I haven’t dipped into black and white photography in many years. In a technical sense, the images in this post are monochrome rather than B&W. There aren’t many pixels in these images that are truly black or white. With that aside, I should mention that I don’t tend toward precision. I’m the kind of person who thinks napkins are redundant if paper towels are on hand. When I write B&W, I really mean monochrome.
I used to do photo walks with my camera set to B&W, but then I read a digital photography tip that eroded my interest in it. It’s a tip that is so widespread that it meets the criteria of common knowledge I suppose: shoot in color and change to monochrome during post-processing. It’s simple to take color away but almost impossible to add it (with fidelity) to a monochrome image. I can see the wisdom of this practice. There’s the serendipity of colliding with the unusual. I wouldn’t want to miss a color picture of clowns training falcons in the wild, for instance.
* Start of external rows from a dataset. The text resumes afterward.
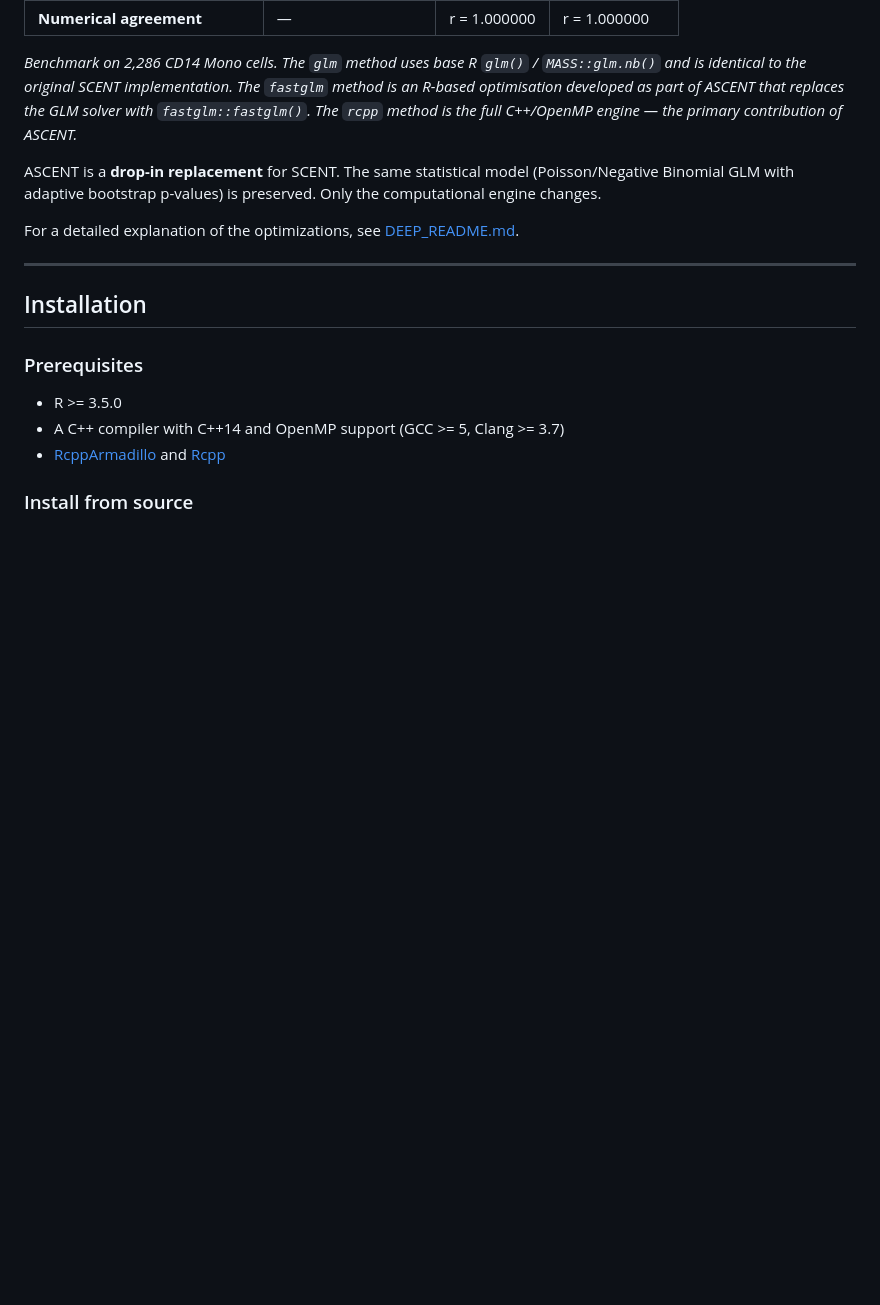
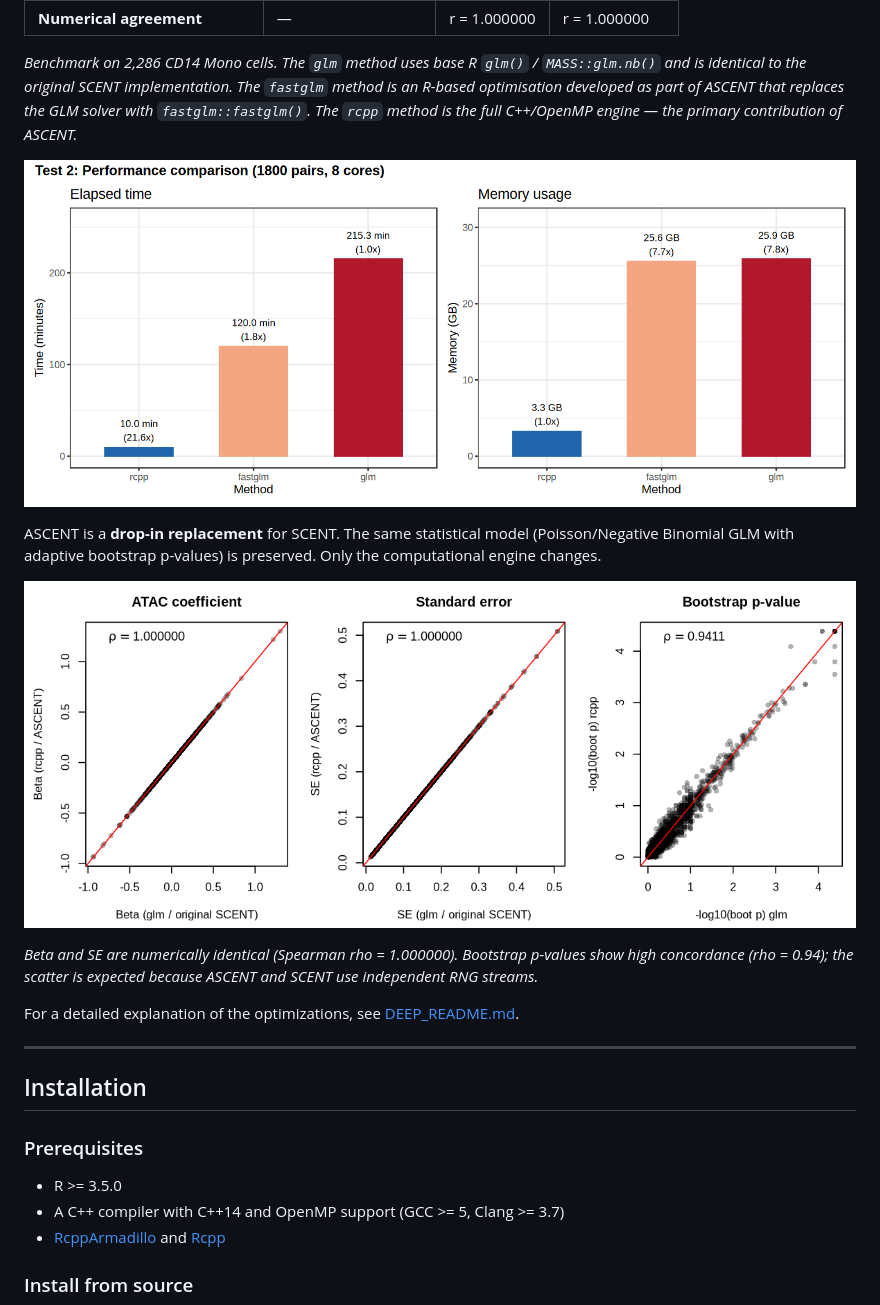
Before and after one commit to ducbch/ASCENT, a Markdown page: README.md, the part around the change. Rendered like a GitHub page; pictures changed too: fig/ascent_accuracy.png (added), fig/ascent_benchmark.png (added); blank space fills up the shorter version.

Commit message:
add figures

```diff
--- a/README.md
+++ b/README.md
@@ -22,7 +22,13 @@ ASCENT provides three computational backends — the original SCENT algorithm (`
 
 *Benchmark on 2,286 CD14 Mono cells. The `glm` method uses base R `glm()` / `MASS::glm.nb()` and is identical to the original SCENT implementation. The `fastglm` method is an R-based optimisation developed as part of ASCENT that replaces the GLM solver with `fastglm::fastglm()`. The `rcpp` method is the full C++/OpenMP engine — the primary contribution of ASCENT.*
 
+![Benchmark: 1,800 Poisson pairs, 8 cores, 2,286 cells](fig/ascent_benchmark.png)
+
 ASCENT is a **drop-in replacement** for SCENT. The same statistical model (Poisson/Negative Binomial GLM with adaptive bootstrap p-values) is preserved. Only the computational engine changes.
+
+![Numerical accuracy: rcpp (ASCENT) vs glm (original SCENT) across 1,800 pairs](fig/ascent_accuracy.png)
+
+*Beta and SE are numerically identical (Spearman rho = 1.000000). Bootstrap p-values show high concordance (rho = 0.94); the scatter is expected because ASCENT and SCENT use independent RNG streams.*
 
 For a detailed explanation of the optimizations, see [DEEP_README.md](DEEP_README.md).
 
```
The problem with this approach is that, for me at least, shooting in color tunes into a different way of seeing. I love highly saturated colors enriched further with morning or evening light. I just don’t have it in me to adopt a high-key, muted color style that is widespread on social media. When I take color photos, color is my highest priority. I don’t value light unless it deepens the color. I’ve tried flipping those images to monochrome while editing, but there’s not enough contrast left once the color is stripped away.
I’ve learned that I need to dial into a monochrome mode while I’m shooting if I want decent B&W images. Then my priority is light. A humble tree grabs my attention because it is lit in glory. I suppose B&W photography sharpens the fundamentals of the form: light and composition.
Shadows are deepest at the height of summer. It’s like the sun spills an inkwell in the shade.
For five years, my daughter and I lived in an apartment complex next to a pond that was home to dozens of mallard ducks. Looking back at that time, I so wish I’d taken more pictures of the ducks. I think I was paranoid that my neighbors would complain I was drifting too close to their patio doors with my camera. Our time there was so peaceful, and I didn’t want to disrupt it with conflicts, especially ones that were very avoidable.
There is no other place in town where the ducks visit so reliably. At the apartment pond, a few would stay all winter, keeping a quarter-acre circle of water fluid even in the dead of winter with their dabbling. It was there I learned that water in motion takes much longer to freeze.
In this post, I share one photo of the ducks from that era. The photo was originally in color, but the edit to black and white startled me in the best way. To my eyes, the loss of color makes the duck look as if they are made of paper and are floating on fluid glass.
This evening I discovered RedBubble.com, where you can upload your photos and digitized artwork and create all sorts of items imprinted with your images. I think I may order a print of this one.
The light bouncing from the reservoir was so bright it laid bare the floaters in my eyes. This capture reminds me of getting a Bontempi organ for Christmas when I was child with a failed Dorothy Hamill haircut. On that organ, I picked out the melody to the alien signal from Close Encounters of the Third Kind. It was rare escape from my usual tone deafness.
Like fading to a dream in an old film, wherein the heroine relives the day she stopped caring about her rivals . . . and in this resignation, she saw that the only rival who mattered was herself.
This chair disappeared about an hour later, to the sound of a muffler scraping the road.
I like how water meters and manholes get laminated with asphalt and weeds.